(Version difference data)
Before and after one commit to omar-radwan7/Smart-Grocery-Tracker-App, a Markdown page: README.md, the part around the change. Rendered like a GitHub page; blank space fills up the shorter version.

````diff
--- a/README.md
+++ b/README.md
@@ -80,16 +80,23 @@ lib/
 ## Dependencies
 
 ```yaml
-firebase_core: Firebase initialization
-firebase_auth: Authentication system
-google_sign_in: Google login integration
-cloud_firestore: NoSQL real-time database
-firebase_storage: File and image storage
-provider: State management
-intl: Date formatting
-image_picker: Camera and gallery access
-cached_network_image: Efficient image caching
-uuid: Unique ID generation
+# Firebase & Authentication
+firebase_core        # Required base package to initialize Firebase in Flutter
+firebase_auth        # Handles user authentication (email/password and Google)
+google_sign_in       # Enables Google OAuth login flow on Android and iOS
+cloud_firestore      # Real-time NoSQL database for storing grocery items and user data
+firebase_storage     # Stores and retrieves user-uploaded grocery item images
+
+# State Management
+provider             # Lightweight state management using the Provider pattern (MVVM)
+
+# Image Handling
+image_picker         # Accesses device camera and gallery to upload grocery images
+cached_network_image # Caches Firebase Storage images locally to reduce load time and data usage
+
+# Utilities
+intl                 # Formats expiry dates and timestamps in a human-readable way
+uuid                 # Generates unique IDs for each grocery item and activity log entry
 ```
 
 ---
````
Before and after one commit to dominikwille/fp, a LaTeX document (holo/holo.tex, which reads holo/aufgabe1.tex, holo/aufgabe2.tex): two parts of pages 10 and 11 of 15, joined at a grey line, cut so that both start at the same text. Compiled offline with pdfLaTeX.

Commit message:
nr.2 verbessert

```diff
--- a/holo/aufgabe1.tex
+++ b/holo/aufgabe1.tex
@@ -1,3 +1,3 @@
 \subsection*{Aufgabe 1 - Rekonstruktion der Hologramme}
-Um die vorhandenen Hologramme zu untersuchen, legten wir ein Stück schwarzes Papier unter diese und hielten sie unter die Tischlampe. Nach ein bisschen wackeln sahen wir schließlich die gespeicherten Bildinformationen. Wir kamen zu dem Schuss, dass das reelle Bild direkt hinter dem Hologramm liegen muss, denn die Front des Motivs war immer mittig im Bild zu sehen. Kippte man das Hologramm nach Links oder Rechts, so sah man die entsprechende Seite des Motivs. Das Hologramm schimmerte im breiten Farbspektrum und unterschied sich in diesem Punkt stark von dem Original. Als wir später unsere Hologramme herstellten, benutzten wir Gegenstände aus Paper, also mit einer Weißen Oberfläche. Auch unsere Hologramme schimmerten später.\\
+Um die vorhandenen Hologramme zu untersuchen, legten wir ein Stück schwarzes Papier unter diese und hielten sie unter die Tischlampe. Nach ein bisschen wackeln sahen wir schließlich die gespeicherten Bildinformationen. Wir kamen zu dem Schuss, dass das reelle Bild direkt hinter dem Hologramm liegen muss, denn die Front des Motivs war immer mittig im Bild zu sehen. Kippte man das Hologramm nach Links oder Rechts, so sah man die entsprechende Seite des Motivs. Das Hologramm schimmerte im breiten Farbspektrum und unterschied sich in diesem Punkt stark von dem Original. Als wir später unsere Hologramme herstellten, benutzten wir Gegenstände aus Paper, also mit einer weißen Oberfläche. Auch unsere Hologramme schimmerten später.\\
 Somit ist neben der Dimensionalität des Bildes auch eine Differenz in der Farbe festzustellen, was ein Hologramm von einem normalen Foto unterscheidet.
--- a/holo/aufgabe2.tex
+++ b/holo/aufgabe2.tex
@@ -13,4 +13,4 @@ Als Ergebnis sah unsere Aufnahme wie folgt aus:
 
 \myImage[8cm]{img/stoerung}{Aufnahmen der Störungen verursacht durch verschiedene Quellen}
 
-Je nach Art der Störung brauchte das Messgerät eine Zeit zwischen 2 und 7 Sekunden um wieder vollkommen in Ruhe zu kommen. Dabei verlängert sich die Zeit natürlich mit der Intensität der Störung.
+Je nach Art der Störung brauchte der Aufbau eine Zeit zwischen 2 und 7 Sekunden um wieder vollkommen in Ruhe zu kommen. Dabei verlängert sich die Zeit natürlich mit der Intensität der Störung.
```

* [Task directions]:
Each entry above needs to be duplicated exactly.

* [Task answer]:
Before and after one commit to omar-radwan7/Smart-Grocery-Tracker-App, a Markdown page: README.md, the part around the change. Rendered like a GitHub page; blank space fills up the shorter version.

````diff
--- a/README.md
+++ b/README.md
@@ -80,16 +80,23 @@ lib/
 ## Dependencies
 
 ```yaml
-firebase_core: Firebase initialization
-firebase_auth: Authentication system
-google_sign_in: Google login integration
-cloud_firestore: NoSQL real-time database
-firebase_storage: File and image storage
-provider: State management
-intl: Date formatting
-image_picker: Camera and gallery access
-cached_network_image: Efficient image caching
-uuid: Unique ID generation
+# Firebase & Authentication
+firebase_core        # Required base package to initialize Firebase in Flutter
+firebase_auth        # Handles user authentication (email/password and Google)
+google_sign_in       # Enables Google OAuth login flow on Android and iOS
+cloud_firestore      # Real-time NoSQL database for storing grocery items and user data
+firebase_storage     # Stores and retrieves user-uploaded grocery item images
+
+# State Management
+provider             # Lightweight state management using the Provider pattern (MVVM)
+
+# Image Handling
+image_picker         # Accesses device camera and gallery to upload grocery images
+cached_network_image # Caches Firebase Storage images locally to reduce load time and data usage
+
+# Utilities
+intl                 # Formats expiry dates and timestamps in a human-readable way
+uuid                 # Generates unique IDs for each grocery item and activity log entry
 ```
 
 ---
````
Before and after one commit to dominikwille/fp, a LaTeX document (holo/holo.tex, which reads holo/aufgabe1.tex, holo/aufgabe2.tex): two parts of pages 10 and 11 of 15, joined at a grey line, cut so that both start at the same text. Compiled offline with pdfLaTeX.

Commit message:
nr.2 verbessert

```diff
--- a/holo/aufgabe1.tex
+++ b/holo/aufgabe1.tex
@@ -1,3 +1,3 @@
 \subsection*{Aufgabe 1 - Rekonstruktion der Hologramme}
-Um die vorhandenen Hologramme zu untersuchen, legten wir ein Stück schwarzes Papier unter diese und hielten sie unter die Tischlampe. Nach ein bisschen wackeln sahen wir schließlich die gespeicherten Bildinformationen. Wir kamen zu dem Schuss, dass das reelle Bild direkt hinter dem Hologramm liegen muss, denn die Front des Motivs war immer mittig im Bild zu sehen. Kippte man das Hologramm nach Links oder Rechts, so sah man die entsprechende Seite des Motivs. Das Hologramm schimmerte im breiten Farbspektrum und unterschied sich in diesem Punkt stark von dem Original. Als wir später unsere Hologramme herstellten, benutzten wir Gegenstände aus Paper, also mit einer Weißen Oberfläche. Auch unsere Hologramme schimmerten später.\\
+Um die vorhandenen Hologramme zu untersuchen, legten wir ein Stück schwarzes Papier unter diese und hielten sie unter die Tischlampe. Nach ein bisschen wackeln sahen wir schließlich die gespeicherten Bildinformationen. Wir kamen zu dem Schuss, dass das reelle Bild direkt hinter dem Hologramm liegen muss, denn die Front des Motivs war immer mittig im Bild zu sehen. Kippte man das Hologramm nach Links oder Rechts, so sah man die entsprechende Seite des Motivs. Das Hologramm schimmerte im breiten Farbspektrum und unterschied sich in diesem Punkt stark von dem Original. Als wir später unsere Hologramme herstellten, benutzten wir Gegenstände aus Paper, also mit einer weißen Oberfläche. Auch unsere Hologramme schimmerten später.\\
 Somit ist neben der Dimensionalität des Bildes auch eine Differenz in der Farbe festzustellen, was ein Hologramm von einem normalen Foto unterscheidet.
--- a/holo/aufgabe2.tex
+++ b/holo/aufgabe2.tex
@@ -13,4 +13,4 @@ Als Ergebnis sah unsere Aufnahme wie folgt aus:
 
 \myImage[8cm]{img/stoerung}{Aufnahmen der Störungen verursacht durch verschiedene Quellen}
 
-Je nach Art der Störung brauchte das Messgerät eine Zeit zwischen 2 und 7 Sekunden um wieder vollkommen in Ruhe zu kommen. Dabei verlängert sich die Zeit natürlich mit der Intensität der Störung.
+Je nach Art der Störung brauchte der Aufbau eine Zeit zwischen 2 und 7 Sekunden um wieder vollkommen in Ruhe zu kommen. Dabei verlängert sich die Zeit natürlich mit der Intensität der Störung.
```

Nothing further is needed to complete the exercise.